Seyi Adewole: The Croydon Gateway


London is a world city. It is simultaneously expanding and contracting, growing ever-outwards – and upwards – yet on the brink of divorce from the neighbouring continent. The next generation of designers must deliver fresh thinking to tackle issues that range from the scale of the street to global climate change. We asked pioneering graduates from the LSA how they’d adapt London to ensure that it is inclusive of its citizens, integrated with nature and fit for the future

Asylum seekers and refugees tend to be housed in camps in peripheral areas, and often the support they need is dispersed in hard-to-access remote parts of the city. This strategy for Croydon integrates displaced people into the existing communities, while creating a one-stop-shop facility that offers the help they need to start a new life in UK.

Occupying a prime position by East Croydon station, the prominent gateway signals that in-coming residents are an asset to be welcomed. Conceived as a key civic building, the centre includes social areas, workspace, retail, affordable housing and support facilities. The architecture conveys a sense of security, robustness and permanence.

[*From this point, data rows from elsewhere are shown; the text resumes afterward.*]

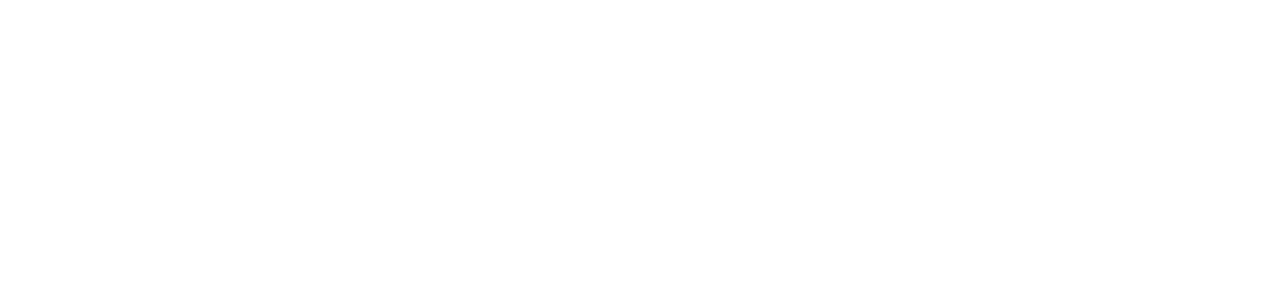
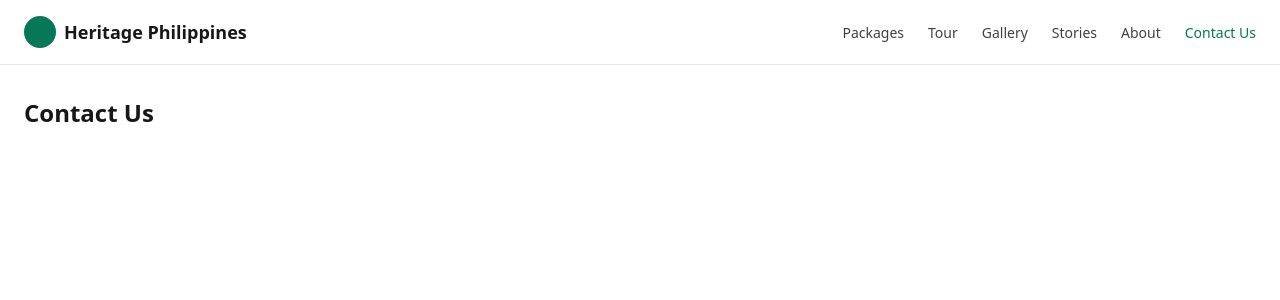
Before and after one commit to MarkusJuan25/Heritage-Philippines-V2, a React (Vite) app in the folder client/: page /contact in a window 1280 px wide. Before the commit this address had no page. Shown: the top 300 px of the page. Built offline with nearby package versions, Linux system fonts and the light colour scheme.

Commit message:
fix: restore public navigation shell

```diff
--- a/client/src/layouts/PublicLayout.jsx
+++ b/client/src/layouts/PublicLayout.jsx
@@ -1,25 +1,53 @@
-import { Link, Outlet } from "react-router-dom";
+import { Link, NavLink, Outlet } from "react-router-dom";
 
-const links = [
-  { to: "/", label: "Home" },
+const navLinks = [
   { to: "/packages", label: "Packages" },
+  { to: "/tour", label: "Tour" },
   { to: "/gallery", label: "Gallery" },
   { to: "/stories", label: "Stories" },
   { to: "/about", label: "About" },
+  { to: "/contact", label: "Contact Us" },
 ];
 
 export default function PublicLayout() {
   return (
-    <div className="min-h-full flex flex-col">
-      <header className="border-b border-neutral-200 px-6 py-4 flex gap-6">
-        {links.map((l) => (
-          <Link key={l.to} to={l.to} className="text-sm font-medium">
-            {l.label}
+    <div className="min-h-full flex flex-col bg-white text-neutral-900">
+      <header className="border-b border-neutral-200 bg-white">
+        <nav className="mx-auto flex max-w-7xl items-center justify-between px-6 py-4">
+          <Link
+            to="/"
+            className="flex items-center gap-2 text-lg font-semibold text-neutral-900"
+          >
+            <span
+              aria-hidden="true"
+              className="inline-block h-8 w-8 rounded-full bg-emerald-700"
+            />
+            <span>Heritage Philippines</span>
           </Link>
-        ))}
+          <ul className="flex items-center gap-6">
+            {navLinks.map((l) => (
+              <li key={l.to}>
+                <NavLink
+                  to={l.to}
+                  className={({ isActive }) =>
+                    `text-sm font-medium transition-colors ${
+                      isActive
+                        ? "text-emerald-700"
+                        : "text-neutral-700 hover:text-emerald-700"
+                    }`
+                  }
+                >
+                  {l.label}
+                </NavLink>
+              </li>
+            ))}
+          </ul>
+        </nav>
       </header>
-      <main className="flex-1 p-6">
-        <Outlet />
+      <main className="flex-1">
+        <div className="mx-auto max-w-7xl px-6 py-8">
+          <Outlet />
+        </div>
       </main>
     </div>
   );
--- /dev/null
+++ b/client/src/pages/ContactPage.jsx
@@ -0,0 +1,3 @@
+export default function ContactPage() {
+  return <h1 className="text-2xl font-semibold">Contact Us</h1>;
+}
--- /dev/null
+++ b/client/src/pages/TourPage.jsx
@@ -0,0 +1,3 @@
+export default function TourPage() {
+  return <h1 className="text-2xl font-semibold">Tour</h1>;
+}
--- a/client/src/routes/AppRoutes.jsx
+++ b/client/src/routes/AppRoutes.jsx
@@ -4,9 +4,11 @@
 import AdminLayout from "../layouts/AdminLayout.jsx";
 import HomePage from "../pages/HomePage.jsx";
 import PackagesPage from "../pages/PackagesPage.jsx";
+import TourPage from "../pages/TourPage.jsx";
 import GalleryPage from "../pages/GalleryPage.jsx";
 import StoriesPage from "../pages/StoriesPage.jsx";
 import AboutPage from "../pages/AboutPage.jsx";
+import ContactPage from "../pages/ContactPage.jsx";
 import MemberHomePage from "../pages/member/MemberHomePage.jsx";
 import JourneyPage from "../pages/member/JourneyPage.jsx";
 import BookingsPage from "../pages/member/BookingsPage.jsx";
@@ -19,9 +21,11 @@
       <Route element={<PublicLayout />}>
         <Route path="/" element={<HomePage />} />
         <Route path="/packages" element={<PackagesPage />} />
+        <Route path="/tour" element={<TourPage />} />
         <Route path="/gallery" element={<GalleryPage />} />
         <Route path="/stories" element={<StoriesPage />} />
         <Route path="/about" element={<AboutPage />} />
+        <Route path="/contact" element={<ContactPage />} />
       </Route>
 
       <Route path="/member" element={<MemberLayout />}>
```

Three different garden areas – for food-growing, relaxation and play – spill into the public realm, blurring the boundary between the building and surrounding neighbourhood. A market garden and trading area offers an opportunity for people to set up food stalls and acts as a magnet for employees of surrounding businesses to sample cuisine from the different cultures on site.